### TASK TO CARRY OUT
Spot each line in the data below containing "material" and copy it.

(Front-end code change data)
◇ ◇ ◇ ◇ ◇
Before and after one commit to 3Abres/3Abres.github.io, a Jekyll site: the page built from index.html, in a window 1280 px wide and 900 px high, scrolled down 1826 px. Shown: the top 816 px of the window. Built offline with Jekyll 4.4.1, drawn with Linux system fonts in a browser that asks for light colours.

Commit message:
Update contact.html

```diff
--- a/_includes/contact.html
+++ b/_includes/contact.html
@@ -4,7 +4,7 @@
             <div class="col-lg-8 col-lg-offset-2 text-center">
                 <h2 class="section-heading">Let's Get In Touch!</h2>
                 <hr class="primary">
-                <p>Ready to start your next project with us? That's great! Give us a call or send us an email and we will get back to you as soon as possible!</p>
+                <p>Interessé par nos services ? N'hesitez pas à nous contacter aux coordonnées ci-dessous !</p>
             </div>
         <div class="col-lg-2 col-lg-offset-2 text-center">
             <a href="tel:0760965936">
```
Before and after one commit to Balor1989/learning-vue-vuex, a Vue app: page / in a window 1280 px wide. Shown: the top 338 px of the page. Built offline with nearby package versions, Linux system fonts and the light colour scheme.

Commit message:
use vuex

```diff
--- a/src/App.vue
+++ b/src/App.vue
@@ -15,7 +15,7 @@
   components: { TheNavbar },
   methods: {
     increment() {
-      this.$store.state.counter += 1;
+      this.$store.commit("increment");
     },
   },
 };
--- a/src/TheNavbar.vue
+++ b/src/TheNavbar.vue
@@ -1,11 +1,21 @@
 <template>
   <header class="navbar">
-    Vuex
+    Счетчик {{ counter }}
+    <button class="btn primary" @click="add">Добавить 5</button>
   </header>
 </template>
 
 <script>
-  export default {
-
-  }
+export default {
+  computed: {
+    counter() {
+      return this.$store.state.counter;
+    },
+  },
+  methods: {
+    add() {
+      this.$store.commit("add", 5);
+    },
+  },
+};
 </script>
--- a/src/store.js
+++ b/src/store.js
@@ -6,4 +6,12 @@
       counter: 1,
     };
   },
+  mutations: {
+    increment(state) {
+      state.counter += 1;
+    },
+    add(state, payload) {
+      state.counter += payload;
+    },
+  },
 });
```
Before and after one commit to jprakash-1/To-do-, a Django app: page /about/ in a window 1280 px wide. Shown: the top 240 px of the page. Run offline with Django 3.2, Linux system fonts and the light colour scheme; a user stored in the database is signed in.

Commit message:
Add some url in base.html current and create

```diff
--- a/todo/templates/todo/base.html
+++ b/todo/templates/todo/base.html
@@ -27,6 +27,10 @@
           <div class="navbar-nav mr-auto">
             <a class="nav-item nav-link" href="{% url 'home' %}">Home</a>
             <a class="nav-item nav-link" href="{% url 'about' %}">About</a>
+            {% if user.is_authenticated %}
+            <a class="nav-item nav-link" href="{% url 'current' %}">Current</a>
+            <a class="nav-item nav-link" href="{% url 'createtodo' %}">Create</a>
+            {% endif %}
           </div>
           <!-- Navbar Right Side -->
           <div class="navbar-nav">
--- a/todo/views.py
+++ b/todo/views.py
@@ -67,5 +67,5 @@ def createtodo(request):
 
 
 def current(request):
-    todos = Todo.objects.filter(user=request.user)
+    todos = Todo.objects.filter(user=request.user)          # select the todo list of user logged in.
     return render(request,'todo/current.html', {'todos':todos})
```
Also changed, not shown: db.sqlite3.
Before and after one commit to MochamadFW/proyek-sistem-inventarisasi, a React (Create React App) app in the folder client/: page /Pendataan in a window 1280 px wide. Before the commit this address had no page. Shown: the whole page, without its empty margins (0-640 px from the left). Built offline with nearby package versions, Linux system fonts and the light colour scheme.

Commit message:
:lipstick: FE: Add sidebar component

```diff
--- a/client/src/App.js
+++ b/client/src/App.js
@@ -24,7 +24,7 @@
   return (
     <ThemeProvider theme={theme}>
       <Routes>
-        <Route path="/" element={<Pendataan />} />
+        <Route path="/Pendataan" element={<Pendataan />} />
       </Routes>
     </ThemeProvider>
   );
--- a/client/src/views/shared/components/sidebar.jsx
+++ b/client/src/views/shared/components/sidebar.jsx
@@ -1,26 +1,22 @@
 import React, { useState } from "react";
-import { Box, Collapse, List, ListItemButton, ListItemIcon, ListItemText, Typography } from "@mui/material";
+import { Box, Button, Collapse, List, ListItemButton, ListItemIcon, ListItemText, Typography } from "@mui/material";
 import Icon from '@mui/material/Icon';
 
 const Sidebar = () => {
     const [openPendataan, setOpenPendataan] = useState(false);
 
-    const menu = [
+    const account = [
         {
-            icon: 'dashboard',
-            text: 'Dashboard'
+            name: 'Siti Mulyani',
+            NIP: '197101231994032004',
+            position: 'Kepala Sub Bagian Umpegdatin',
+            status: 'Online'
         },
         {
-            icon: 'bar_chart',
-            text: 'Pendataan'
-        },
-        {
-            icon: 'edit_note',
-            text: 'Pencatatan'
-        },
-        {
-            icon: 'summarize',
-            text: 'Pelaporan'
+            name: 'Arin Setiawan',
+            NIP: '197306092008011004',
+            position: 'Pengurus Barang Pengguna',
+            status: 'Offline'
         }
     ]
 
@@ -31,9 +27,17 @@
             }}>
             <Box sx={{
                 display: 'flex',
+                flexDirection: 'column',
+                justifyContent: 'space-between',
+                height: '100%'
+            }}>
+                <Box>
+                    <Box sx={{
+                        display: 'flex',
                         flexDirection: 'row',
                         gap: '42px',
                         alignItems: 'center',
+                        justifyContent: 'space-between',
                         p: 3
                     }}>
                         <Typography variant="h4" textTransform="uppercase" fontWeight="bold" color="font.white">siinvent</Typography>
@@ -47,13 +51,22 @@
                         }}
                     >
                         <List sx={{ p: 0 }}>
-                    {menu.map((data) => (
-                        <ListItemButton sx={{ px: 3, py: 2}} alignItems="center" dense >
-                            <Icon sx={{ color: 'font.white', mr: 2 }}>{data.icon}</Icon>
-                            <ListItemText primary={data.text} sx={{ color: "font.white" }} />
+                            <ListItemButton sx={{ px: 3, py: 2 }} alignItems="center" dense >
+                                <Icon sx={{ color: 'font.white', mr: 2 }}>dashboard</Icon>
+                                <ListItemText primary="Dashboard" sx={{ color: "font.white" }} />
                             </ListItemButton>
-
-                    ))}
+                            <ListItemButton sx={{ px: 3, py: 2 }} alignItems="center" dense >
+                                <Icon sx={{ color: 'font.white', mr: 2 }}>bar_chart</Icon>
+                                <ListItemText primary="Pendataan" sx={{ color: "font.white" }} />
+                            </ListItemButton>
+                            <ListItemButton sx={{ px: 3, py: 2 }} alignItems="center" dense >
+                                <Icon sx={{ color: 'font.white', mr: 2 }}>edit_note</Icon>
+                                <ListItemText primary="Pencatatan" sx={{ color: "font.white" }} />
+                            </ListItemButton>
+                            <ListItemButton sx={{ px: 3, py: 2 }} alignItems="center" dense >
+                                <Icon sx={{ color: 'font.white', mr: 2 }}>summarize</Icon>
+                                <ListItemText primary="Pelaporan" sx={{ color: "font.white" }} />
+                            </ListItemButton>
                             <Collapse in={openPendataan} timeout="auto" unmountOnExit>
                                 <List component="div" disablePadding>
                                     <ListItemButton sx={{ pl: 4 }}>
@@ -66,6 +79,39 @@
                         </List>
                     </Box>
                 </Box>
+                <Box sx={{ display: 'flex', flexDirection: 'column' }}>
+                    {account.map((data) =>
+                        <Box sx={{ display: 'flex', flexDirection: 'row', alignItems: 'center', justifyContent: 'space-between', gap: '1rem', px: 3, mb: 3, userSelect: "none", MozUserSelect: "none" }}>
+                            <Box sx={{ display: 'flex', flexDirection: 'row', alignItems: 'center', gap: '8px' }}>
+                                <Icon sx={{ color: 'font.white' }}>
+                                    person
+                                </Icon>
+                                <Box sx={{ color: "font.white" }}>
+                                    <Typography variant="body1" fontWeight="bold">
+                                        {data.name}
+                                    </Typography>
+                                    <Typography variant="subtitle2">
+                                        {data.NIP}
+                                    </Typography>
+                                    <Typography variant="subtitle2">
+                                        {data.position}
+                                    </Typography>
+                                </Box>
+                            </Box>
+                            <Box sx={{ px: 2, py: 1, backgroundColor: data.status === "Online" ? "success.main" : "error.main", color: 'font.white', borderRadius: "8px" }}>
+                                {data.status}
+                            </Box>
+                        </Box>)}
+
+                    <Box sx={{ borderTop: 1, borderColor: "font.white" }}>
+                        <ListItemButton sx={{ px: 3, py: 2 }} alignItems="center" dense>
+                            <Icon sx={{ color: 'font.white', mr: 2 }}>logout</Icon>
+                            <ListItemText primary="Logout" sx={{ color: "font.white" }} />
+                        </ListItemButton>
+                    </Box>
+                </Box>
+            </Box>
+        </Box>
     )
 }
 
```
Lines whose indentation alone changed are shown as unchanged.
◇ ◇ ◇ ◇ ◇
### TASK ANSWER
-import { Box, Collapse, List, ListItemButton, ListItemIcon, ListItemText, Typography } from "@mui/material";
+import { Box, Button, Collapse, List, ListItemButton, ListItemIcon, ListItemText, Typography } from "@mui/material";
 import Icon from '@mui/material/Icon';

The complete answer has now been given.